Organisers launched the ‘King Tut’s Wah Wah Hut Best Live Band Award’ won by emerging hot Scottish indie band Frightened Rabbit, ‘Capital FM’s Best breakthrough Artist’ went to Emeli Sandé, and the ‘goNORTH Emerging Business Award’ went to Inverness based concert organisers ‘CK Events’. The ‘Sir Reo Stakis Foundation Legend Award‘ went to The Rezillos.
Other Awards on the night included ‘Ticketmaster UK’s Pride of Scotland Award’ won by Scottish rock band Big Country, who have recently made high profile appearances at the Isle of Wight Festival, T in the Park, Oxegen and V Festivals, reunited with legendary producer Steve Lillywhite for the first time in 27 years, and announced a new tour of the UK for February 2012.
Graham Bell of independent Scottish retail group Guitar Guitar presented the ‘Guitar Guitar Musical Instrument Award’ to Jim Dunlop from family orientated global music industry suppliers Dunlop Manufacturing Inc. Dunlop flew in all the way from California, and donated a previously unseen 2 metre tall 36 stone statue of comic strip legends Lobey Dosser to the charity auction. The statue was a prototype of the one commissioned in 1989 as part of Glasgow’s 1990 bid for the City of Culture status.
Dunlop said; “Eighteen years ago I bought the replica of the Lobey Dosser statue with the intention of taking a piece of Glasgow over to California, I’d even picked out the spot on the lawn! Sadly Lobey never made it across the water, but this week I’m hoping to keep it in Scotland and carry on its legacy.
“It’s hard to part with Lobey, but donating him to Nordoff-Robbins Music Therapy in Scotland will hopefully raise plenty of money and allow them to continue their work in Scotland.
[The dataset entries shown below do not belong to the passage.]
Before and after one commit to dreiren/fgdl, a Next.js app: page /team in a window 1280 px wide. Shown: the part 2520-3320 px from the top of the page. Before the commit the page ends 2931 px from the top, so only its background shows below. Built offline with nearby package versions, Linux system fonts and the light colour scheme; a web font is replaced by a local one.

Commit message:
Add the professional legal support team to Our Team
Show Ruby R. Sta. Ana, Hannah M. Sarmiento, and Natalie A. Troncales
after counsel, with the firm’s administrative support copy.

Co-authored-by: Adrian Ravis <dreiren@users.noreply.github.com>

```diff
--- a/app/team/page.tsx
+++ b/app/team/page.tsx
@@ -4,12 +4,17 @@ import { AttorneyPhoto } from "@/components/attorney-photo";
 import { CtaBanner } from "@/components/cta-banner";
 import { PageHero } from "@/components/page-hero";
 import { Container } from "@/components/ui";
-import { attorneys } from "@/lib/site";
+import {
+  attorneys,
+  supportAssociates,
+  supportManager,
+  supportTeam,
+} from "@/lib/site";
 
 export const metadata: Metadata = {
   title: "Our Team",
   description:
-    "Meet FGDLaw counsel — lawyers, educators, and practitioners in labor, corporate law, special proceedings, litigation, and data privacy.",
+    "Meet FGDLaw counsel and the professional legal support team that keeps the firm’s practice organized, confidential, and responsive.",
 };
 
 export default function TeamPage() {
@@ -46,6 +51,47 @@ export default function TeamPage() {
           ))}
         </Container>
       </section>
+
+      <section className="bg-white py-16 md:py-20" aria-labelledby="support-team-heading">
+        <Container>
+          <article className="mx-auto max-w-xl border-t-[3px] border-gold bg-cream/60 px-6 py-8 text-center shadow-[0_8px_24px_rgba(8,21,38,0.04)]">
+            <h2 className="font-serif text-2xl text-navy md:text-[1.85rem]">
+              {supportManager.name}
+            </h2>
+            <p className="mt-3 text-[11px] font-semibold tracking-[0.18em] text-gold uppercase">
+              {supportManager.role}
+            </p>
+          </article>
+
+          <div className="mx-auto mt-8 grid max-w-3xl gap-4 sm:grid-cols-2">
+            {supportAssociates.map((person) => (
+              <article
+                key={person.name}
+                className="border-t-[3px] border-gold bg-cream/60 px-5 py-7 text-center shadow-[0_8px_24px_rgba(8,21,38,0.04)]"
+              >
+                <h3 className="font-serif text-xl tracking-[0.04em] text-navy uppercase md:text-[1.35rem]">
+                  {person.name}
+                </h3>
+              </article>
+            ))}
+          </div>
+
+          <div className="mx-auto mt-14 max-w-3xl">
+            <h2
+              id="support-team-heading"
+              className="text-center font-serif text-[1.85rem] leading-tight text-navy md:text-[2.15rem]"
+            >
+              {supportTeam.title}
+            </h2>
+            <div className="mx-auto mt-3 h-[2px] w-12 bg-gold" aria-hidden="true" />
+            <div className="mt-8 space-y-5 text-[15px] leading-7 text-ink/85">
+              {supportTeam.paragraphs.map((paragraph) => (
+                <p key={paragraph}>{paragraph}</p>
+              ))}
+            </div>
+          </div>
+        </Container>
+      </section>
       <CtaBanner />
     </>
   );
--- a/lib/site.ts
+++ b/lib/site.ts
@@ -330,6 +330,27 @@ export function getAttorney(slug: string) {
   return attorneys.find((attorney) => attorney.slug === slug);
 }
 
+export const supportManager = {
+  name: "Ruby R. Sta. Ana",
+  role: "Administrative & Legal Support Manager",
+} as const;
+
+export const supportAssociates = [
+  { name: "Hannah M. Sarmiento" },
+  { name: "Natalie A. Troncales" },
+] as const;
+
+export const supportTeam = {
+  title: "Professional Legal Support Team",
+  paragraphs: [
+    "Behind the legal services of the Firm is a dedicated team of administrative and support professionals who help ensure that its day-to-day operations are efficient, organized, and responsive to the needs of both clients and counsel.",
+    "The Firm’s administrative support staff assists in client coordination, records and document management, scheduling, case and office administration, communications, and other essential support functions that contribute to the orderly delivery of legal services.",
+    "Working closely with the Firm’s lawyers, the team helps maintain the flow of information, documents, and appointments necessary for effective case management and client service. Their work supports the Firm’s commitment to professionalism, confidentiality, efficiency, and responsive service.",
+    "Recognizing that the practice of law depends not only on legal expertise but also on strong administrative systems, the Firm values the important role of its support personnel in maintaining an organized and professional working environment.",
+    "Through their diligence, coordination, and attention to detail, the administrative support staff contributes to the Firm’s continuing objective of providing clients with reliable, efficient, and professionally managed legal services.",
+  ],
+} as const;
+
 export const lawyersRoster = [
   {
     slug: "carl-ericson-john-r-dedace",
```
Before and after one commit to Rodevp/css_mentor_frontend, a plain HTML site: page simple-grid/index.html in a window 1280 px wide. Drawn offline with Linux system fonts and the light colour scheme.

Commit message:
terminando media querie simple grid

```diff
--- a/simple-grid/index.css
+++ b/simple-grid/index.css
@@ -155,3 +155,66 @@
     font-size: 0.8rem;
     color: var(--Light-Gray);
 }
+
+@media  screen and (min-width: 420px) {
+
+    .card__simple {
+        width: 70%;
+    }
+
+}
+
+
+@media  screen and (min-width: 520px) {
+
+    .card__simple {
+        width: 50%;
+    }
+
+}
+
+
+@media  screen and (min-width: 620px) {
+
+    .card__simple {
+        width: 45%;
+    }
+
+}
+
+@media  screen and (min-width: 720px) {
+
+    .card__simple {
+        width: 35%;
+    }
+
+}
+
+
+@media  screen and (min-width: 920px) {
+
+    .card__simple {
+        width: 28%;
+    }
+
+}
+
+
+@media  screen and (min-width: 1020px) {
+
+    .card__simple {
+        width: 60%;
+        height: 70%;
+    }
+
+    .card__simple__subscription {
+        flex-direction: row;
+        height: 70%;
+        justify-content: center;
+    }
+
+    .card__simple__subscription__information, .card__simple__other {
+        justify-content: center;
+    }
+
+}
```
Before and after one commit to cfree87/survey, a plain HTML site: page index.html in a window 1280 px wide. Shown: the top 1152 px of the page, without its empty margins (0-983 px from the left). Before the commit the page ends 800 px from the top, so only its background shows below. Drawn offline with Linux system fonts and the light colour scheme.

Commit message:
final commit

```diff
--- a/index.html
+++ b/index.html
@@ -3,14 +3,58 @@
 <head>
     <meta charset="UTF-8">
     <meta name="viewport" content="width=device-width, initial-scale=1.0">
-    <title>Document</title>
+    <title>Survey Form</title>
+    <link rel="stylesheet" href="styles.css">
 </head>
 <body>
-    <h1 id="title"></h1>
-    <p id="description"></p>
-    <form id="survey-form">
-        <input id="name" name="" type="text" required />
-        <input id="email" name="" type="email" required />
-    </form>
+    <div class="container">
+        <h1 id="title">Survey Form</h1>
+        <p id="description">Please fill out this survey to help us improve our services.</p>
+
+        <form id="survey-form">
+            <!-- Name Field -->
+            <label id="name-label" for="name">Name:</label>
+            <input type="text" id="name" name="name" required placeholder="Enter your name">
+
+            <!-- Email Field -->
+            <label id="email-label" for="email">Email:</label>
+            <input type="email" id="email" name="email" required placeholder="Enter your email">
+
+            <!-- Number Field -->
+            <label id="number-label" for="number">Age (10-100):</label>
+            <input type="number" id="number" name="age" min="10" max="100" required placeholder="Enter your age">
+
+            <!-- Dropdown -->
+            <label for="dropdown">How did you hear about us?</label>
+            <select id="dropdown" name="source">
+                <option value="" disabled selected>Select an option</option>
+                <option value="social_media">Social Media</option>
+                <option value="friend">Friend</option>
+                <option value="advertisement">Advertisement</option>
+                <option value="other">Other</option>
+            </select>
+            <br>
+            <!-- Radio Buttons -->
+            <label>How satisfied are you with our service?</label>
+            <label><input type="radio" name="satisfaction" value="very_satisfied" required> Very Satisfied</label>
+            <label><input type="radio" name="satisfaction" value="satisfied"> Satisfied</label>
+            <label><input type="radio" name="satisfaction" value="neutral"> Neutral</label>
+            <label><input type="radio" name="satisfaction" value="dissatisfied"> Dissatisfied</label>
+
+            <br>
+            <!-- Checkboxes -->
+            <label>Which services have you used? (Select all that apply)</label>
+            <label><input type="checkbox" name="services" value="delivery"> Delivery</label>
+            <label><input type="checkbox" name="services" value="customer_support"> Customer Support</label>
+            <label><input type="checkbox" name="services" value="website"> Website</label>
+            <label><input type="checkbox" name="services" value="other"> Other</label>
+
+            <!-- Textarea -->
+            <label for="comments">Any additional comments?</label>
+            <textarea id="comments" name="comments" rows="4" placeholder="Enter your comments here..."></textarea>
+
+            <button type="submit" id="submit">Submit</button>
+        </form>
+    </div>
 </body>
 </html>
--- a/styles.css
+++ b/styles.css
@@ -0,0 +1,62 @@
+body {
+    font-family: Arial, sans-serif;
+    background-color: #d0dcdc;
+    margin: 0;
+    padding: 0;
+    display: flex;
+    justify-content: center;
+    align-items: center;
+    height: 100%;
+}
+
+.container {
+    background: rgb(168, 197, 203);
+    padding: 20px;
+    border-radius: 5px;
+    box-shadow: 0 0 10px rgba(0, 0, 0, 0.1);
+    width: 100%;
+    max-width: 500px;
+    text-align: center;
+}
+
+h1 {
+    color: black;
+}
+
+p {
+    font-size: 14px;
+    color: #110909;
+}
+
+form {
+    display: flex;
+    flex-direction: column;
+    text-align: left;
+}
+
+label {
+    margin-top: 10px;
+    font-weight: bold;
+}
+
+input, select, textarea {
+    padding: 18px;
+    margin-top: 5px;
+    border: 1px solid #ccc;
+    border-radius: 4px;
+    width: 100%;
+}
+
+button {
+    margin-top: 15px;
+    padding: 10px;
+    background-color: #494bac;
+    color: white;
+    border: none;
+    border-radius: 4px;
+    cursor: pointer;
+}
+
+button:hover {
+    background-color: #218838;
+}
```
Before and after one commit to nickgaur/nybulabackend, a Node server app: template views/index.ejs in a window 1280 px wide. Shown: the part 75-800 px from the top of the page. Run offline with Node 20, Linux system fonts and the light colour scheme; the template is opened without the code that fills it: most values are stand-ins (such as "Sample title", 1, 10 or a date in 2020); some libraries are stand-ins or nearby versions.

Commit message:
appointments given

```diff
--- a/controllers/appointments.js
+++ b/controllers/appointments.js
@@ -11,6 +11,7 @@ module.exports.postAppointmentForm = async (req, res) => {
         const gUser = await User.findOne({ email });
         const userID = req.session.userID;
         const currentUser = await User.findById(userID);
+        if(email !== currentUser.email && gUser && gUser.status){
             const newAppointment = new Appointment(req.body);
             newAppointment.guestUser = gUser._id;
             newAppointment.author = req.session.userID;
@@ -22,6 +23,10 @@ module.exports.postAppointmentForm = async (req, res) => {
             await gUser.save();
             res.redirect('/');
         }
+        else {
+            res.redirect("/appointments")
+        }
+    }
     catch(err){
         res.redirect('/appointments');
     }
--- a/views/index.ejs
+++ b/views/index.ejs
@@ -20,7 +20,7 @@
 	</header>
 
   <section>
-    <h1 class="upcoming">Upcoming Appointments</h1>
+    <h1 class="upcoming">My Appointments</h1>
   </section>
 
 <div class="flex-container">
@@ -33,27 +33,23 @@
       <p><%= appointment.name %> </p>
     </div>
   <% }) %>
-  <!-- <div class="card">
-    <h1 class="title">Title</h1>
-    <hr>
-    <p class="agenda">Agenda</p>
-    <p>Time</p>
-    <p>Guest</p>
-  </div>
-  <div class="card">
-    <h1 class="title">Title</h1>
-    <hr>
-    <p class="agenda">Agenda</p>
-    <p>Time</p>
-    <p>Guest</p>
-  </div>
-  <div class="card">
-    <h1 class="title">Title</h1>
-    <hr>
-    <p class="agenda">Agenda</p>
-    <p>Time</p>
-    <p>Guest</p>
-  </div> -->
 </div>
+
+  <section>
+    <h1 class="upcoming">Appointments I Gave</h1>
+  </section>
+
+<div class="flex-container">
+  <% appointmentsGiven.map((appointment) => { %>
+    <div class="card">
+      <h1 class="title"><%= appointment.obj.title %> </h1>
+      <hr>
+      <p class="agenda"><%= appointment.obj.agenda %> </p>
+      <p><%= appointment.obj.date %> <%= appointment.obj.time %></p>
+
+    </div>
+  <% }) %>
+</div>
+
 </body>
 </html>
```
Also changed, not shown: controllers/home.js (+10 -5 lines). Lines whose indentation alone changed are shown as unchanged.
Working in the music industry my whole life, I’ve definitely seen the positive effect music can have on people’s lives and Nordoff-Robbins Music Therapy in Scotland help give that to people every day.
“I hope the auction will give Lobey Dosser a new chapter in its journey round the world and in doing so, honour Bud’s legacy and help the people of Scotland.”
Nordoff-Robbins Music Therapy in Scotland is Scotland’s largest specialist music therapy charity, and needs to raise almost £400,000 a year to operate. The Scottish Music Awards – the Tartan Clefs are the main source of funding for the charity, for every £1 that is successfully raised, every penny will go towards supporting music therapy.
Winners of the Ten Awards in Order of Ceremony Are:
1) Nordoff-Robbins Special Recognition Award supported by Glasgow City Council’
Karen Mathieson, head teacher at Howford Primary School, Crookston, Glasgow
2) ‘Creative Scotland Big Apple Award’
Song of Return
3) ‘Guitar Guitar Musical Instrument Award’
Jim Dunlop, Dunlop Manufacturing Inc
4) ‘Silverburn Most Stylish New Artist Award’
5) ‘goNORTH Emerging Business Award’
6) ‘Sir Reo Stakis Foundation Legend Award’
7) ‘Sunday Mail Industry Award’
Richard Park, Executive Director of Global Radio
8) ‘King Tut’s Wah Wah Hut Best Live Band Award’
9) ‘Capital FM Breakthrough Artist Award’
10) ‘Ticketmaster UK Pride of Scotland Award’
Held to raise money for Nordoff-Robbins Music Therapy in Scotland, the Scottish Music Awards is an important date in the Scottish event calendar, fast making its mark upon the music industry as the ‘Scottish Brits’, and receiving international media attention. The charity, which receives no statutory funding, relies on the event as its largest and most prominent fundraiser.
The unique combination of music and therapy that Nordoff-Robbins Music Therapy in Scotland offers is both a release and sense of fun for the individual through the power of music. Unique to other forms of therapy, the concept of taking our creative side and combining this with alternative modes of therapy is revolutionary; illustrating that music has strong healing qualities.
Photography by Chris James and Andy Buchanan.